**Required work**
Where a line below has the string "width" in it, include it in the count, and give that count alone.

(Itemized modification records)

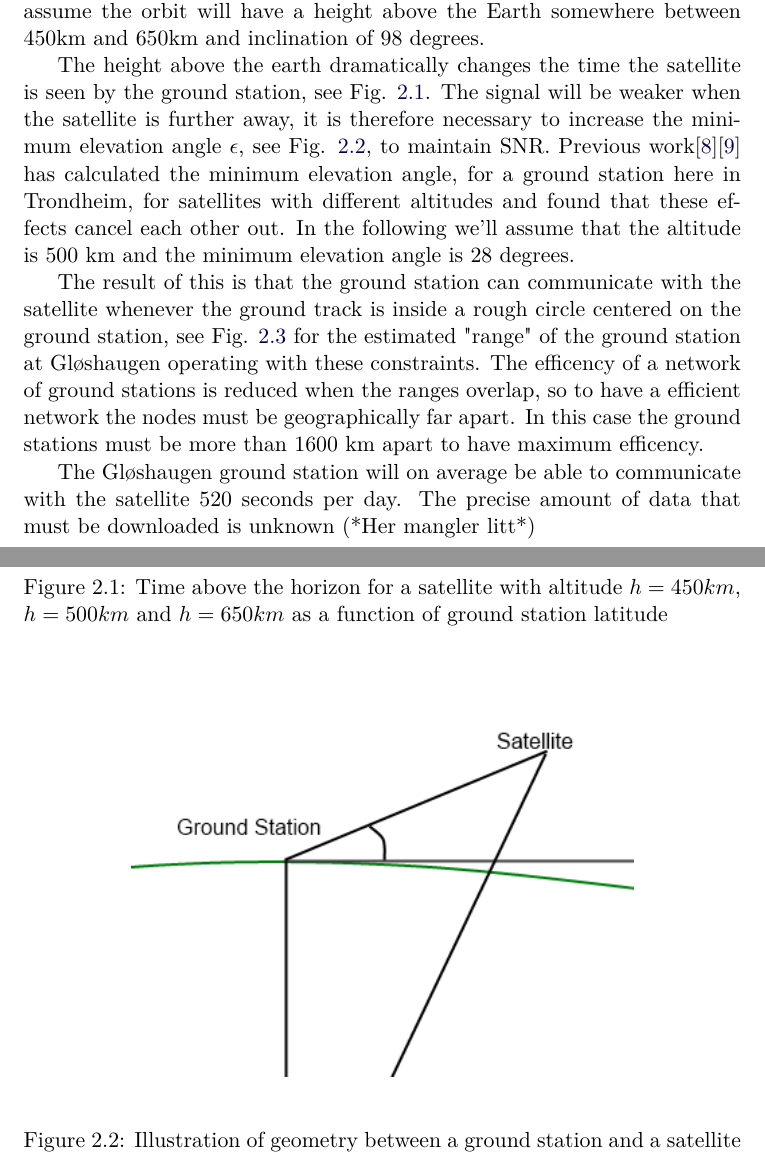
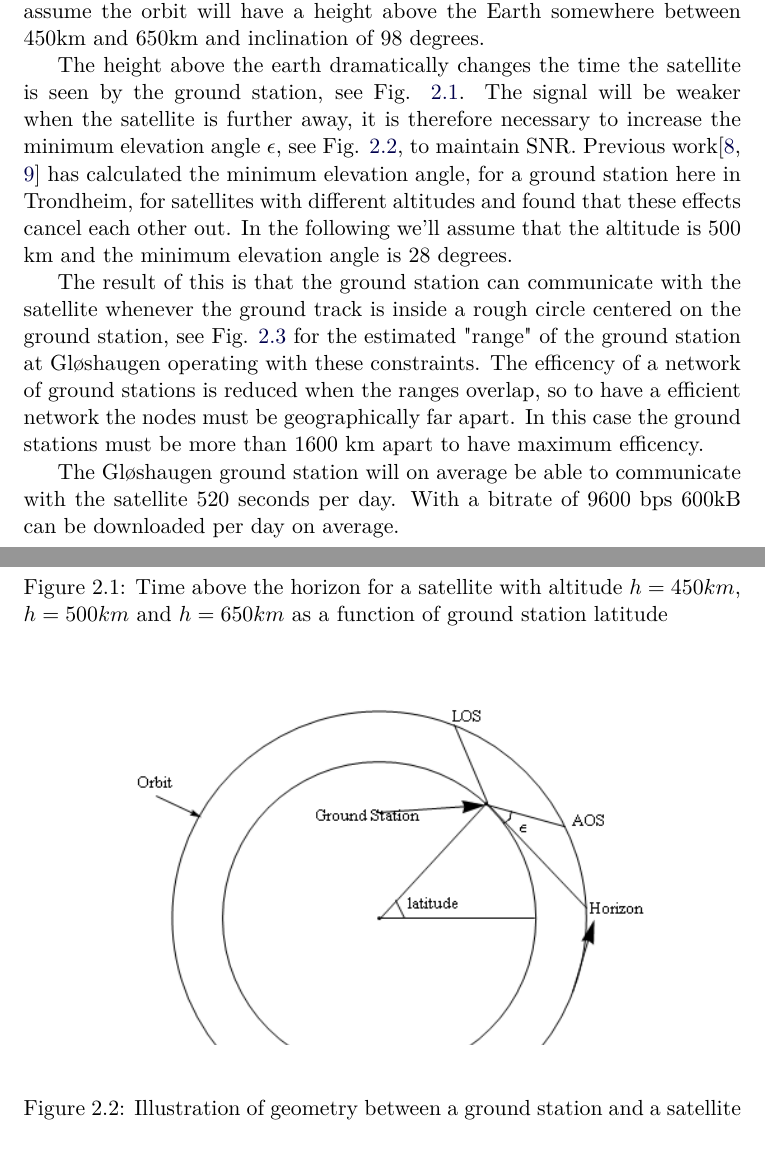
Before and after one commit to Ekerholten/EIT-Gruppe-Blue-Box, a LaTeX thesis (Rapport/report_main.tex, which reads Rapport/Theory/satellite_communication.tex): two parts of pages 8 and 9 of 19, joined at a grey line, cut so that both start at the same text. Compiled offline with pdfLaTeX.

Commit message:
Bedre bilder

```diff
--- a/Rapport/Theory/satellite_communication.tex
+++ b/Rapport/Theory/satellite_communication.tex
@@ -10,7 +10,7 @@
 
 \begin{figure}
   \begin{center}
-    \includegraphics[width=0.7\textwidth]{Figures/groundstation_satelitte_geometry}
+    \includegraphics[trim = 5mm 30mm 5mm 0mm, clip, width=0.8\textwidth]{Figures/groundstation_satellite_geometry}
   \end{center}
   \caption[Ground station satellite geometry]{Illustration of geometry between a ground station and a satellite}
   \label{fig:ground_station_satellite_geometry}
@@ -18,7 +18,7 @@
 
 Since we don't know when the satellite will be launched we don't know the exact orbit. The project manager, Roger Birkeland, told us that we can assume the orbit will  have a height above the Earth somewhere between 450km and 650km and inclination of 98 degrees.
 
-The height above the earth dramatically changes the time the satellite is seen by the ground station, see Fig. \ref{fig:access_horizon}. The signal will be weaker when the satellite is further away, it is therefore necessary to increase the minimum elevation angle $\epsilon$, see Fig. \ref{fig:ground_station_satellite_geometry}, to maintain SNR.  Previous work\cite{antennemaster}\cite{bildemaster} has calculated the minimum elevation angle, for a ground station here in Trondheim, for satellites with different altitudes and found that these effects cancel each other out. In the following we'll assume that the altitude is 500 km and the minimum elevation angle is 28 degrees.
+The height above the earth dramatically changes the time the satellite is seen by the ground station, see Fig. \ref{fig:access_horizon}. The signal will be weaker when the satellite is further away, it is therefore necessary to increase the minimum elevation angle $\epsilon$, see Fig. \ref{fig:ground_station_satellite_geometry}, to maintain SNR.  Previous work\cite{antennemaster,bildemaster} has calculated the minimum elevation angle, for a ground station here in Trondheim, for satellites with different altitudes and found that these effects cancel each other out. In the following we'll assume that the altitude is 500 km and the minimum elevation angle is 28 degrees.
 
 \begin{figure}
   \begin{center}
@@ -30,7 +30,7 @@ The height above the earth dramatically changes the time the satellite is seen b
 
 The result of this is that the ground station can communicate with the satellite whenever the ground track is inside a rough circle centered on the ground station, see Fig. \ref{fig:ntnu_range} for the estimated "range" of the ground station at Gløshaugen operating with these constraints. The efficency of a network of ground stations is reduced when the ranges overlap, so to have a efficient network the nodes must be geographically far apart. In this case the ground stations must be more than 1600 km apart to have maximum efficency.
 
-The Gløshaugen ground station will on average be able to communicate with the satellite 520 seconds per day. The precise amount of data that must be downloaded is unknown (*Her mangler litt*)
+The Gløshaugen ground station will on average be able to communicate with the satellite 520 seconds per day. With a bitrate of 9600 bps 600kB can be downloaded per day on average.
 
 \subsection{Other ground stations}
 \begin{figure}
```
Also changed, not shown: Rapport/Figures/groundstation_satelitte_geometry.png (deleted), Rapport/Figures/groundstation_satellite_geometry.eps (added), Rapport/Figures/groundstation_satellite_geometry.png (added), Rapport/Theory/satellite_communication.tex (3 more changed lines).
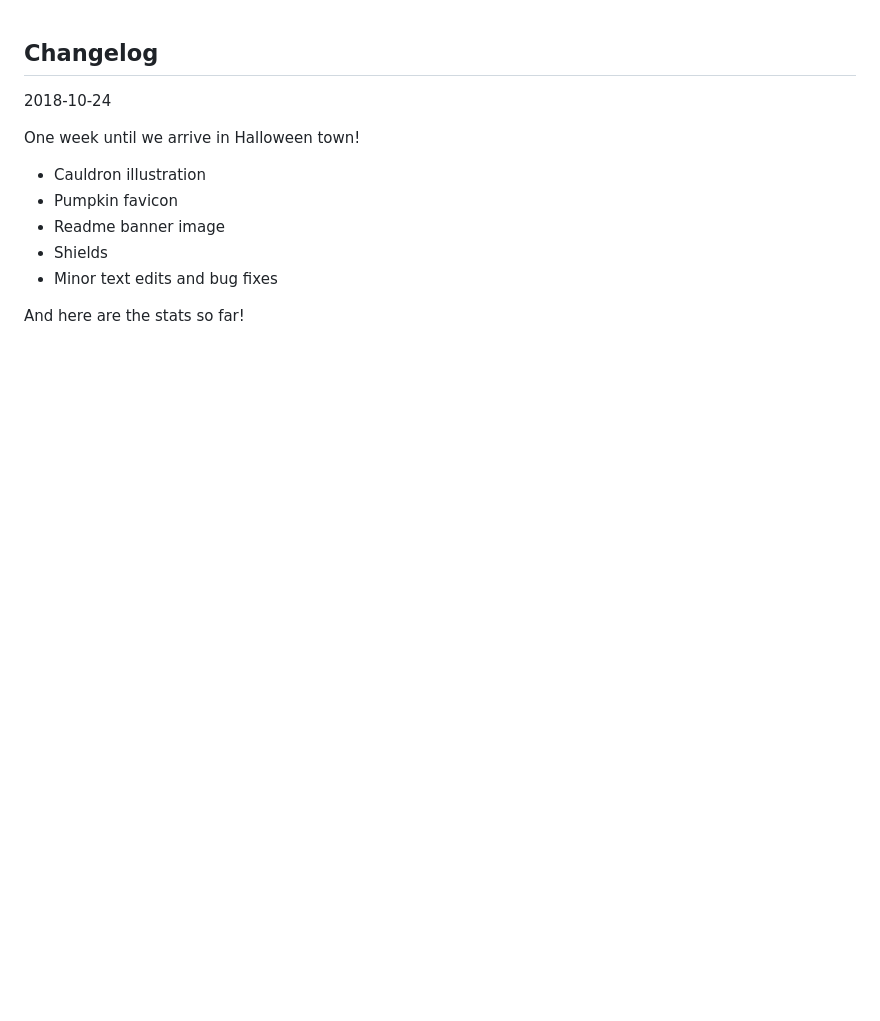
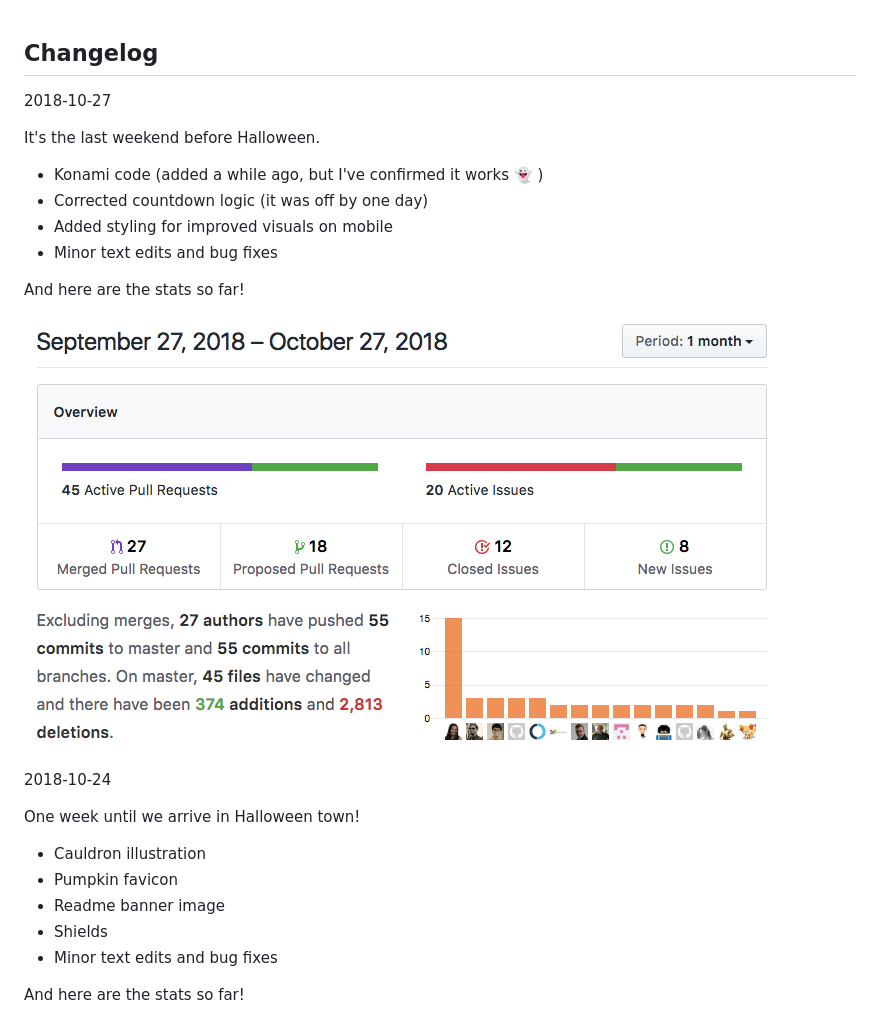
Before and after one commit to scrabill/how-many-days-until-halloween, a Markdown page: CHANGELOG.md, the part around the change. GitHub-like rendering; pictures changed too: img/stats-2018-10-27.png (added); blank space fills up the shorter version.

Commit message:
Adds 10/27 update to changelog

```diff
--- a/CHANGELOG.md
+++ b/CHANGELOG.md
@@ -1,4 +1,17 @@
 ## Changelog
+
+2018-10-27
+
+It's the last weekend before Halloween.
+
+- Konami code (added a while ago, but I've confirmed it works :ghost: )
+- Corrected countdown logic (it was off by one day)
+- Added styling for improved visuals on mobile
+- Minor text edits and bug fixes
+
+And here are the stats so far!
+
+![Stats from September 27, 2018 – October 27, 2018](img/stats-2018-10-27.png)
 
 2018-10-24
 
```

**Problem solution**
2